The bill, a draft version of which was released in January 2020, presents a sweeping set of policy proposals, both sector-specific and economy-wide, to meet those targets. The final version includes a number of significant revisions to bring the legislation into closer alignment with President Biden’s climate policy campaign pledges. For example, the bill’s clean electricity standard would require all retail electricity suppliers to provide 80 percent clean energy to consumers by 2030 and 100 percent by 2035. (A six-page fact sheet detailing the updates is available online.)
John Niederhaus et al.
Fusion Science and Technology | Volume 47 | Number 4 | May 2005 | Pages 1160-1164
Technical Paper | Fusion Energy - Inertial Fusion Technology | dx.doi.org/10.13182/FST05-A843
Articles are hosted by Taylor and Francis Online.

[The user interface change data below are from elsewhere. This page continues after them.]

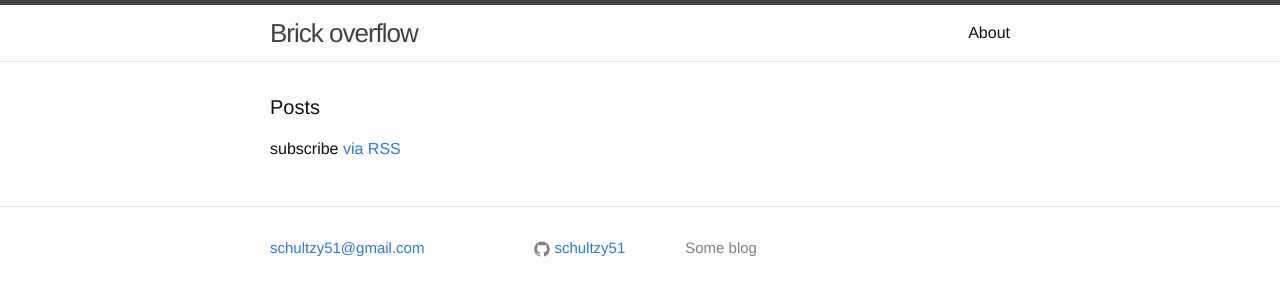
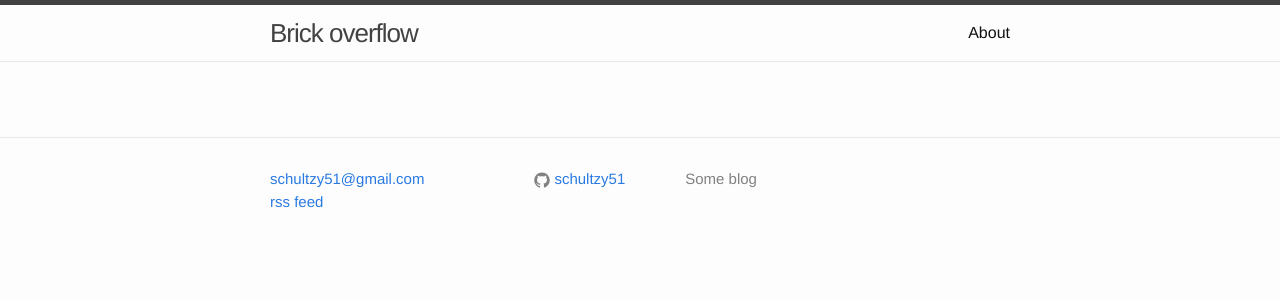
Before and after one commit to schultzy51/schultzy51.github.io, a Jekyll site: the page built from index.html, in a window 1280 px wide. Shown: the top 300 px of the page. Built offline with Jekyll 4.4.1, drawn with Linux system fonts in a browser that asks for light colours; the list of posts is cut into pages by our own code.

Commit message:
Stylistic updates
- Move the rss link to the footer
- Move the date below the title
- Add an excerpt of the post
- Add read more link

```diff
--- a/_includes/footer.html
+++ b/_includes/footer.html
@@ -6,6 +6,7 @@
       <div class="footer-col footer-col-1">
         <ul class="contact-list">
           <li><a href="mailto:{{ site.email }}">{{ site.email }}</a></li>
+          <li><a href="{{ "/feed.xml" | prepend: site.baseurl }}">rss feed</a></li>
         </ul>
       </div>
 
--- a/_sass/_layout.scss
+++ b/_sass/_layout.scss
@@ -192,6 +192,12 @@
 .post-link {
     display: block;
     font-size: 24px;
+    text-align: center;
+}
+
+.post-excerpt {
+    margin-top: 20px;
+    margin-bottom: 20px;
 }
 
 
--- a/index.html
+++ b/index.html
@@ -4,20 +4,17 @@
 
 <div class="home">
 
-  <h1 class="page-heading">Posts</h1>
-
   <ul class="post-list">
     {% for post in site.posts %}
       <li>
-        <span class="post-meta">{{ post.date | date: "%b %-d, %Y" }}</span>
-
         <h2>
           <a class="post-link" href="{{ post.url | prepend: site.baseurl }}">{{ post.title }}</a>
         </h2>
+        <span class="post-meta">{{ post.date | date: "%b %-d, %Y" }}</span>
+        <div class="post-excerpt">{{ post.excerpt }}</div>
+        <div class="read-more"><a href="{{ post.url | prepend: site.baseurl }}">Read more &raquo;</a></div>
       </li>
     {% endfor %}
   </ul>
 
-  <p class="rss-subscribe">subscribe <a href="{{ "/feed.xml" | prepend: site.baseurl }}">via RSS</a></p>
-
 </div>
```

Experiments studying the compression and unstable growth of a dense spherical bubble in a gaseous medium subjected to a strong planar shock wave (2.8 < M < 3.4) are performed in a vertical shock tube. The test gas is initially contained in a free-falling spherical soap-film bubble, and the shocked bubble is imaged using planar laser diagnostics. Concurrently, simulations are carried out using a compressible hydrodynamics code in r-z axisymmetric geometry.Experiments and computations indicate the formation of characteristic vortical structures in the post-shock flow, due to Richtmyer-Meshkov and Kelvin-Helmholtz instabilities, and smaller-scale vortices due to secondary effects. Inconsistencies between experimental and computational results are examined, and the usefulness of the current axisymmetric approach is evaluated.